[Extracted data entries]
+ + + + + + +
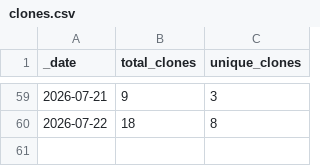
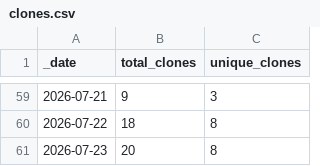
Before and after one commit to currycan/sb-xray, a CSV file: traffic/clones.csv, drawn as a sheet; only a part is shown, gaps mark what is left out.

```diff
--- a/traffic/clones.csv
+++ b/traffic/clones.csv
@@ -60 +60,2 @@ _date,total_clones,unique_clones
 2026-07-22,18,8
+2026-07-23,20,8
```
Also changed, not shown: traffic/views.csv, 1 other file.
+ + + + + + +
■ What you need to do:
Look through the entries above; copy each line where the string "traffic" appears.

■ Solution to this problem:
Before and after one commit to currycan/sb-xray, a CSV file: traffic/clones.csv, drawn as a sheet; only a part is shown, gaps mark what is left out.
--- a/traffic/clones.csv
+++ b/traffic/clones.csv
Also changed, not shown: traffic/views.csv, 1 other file.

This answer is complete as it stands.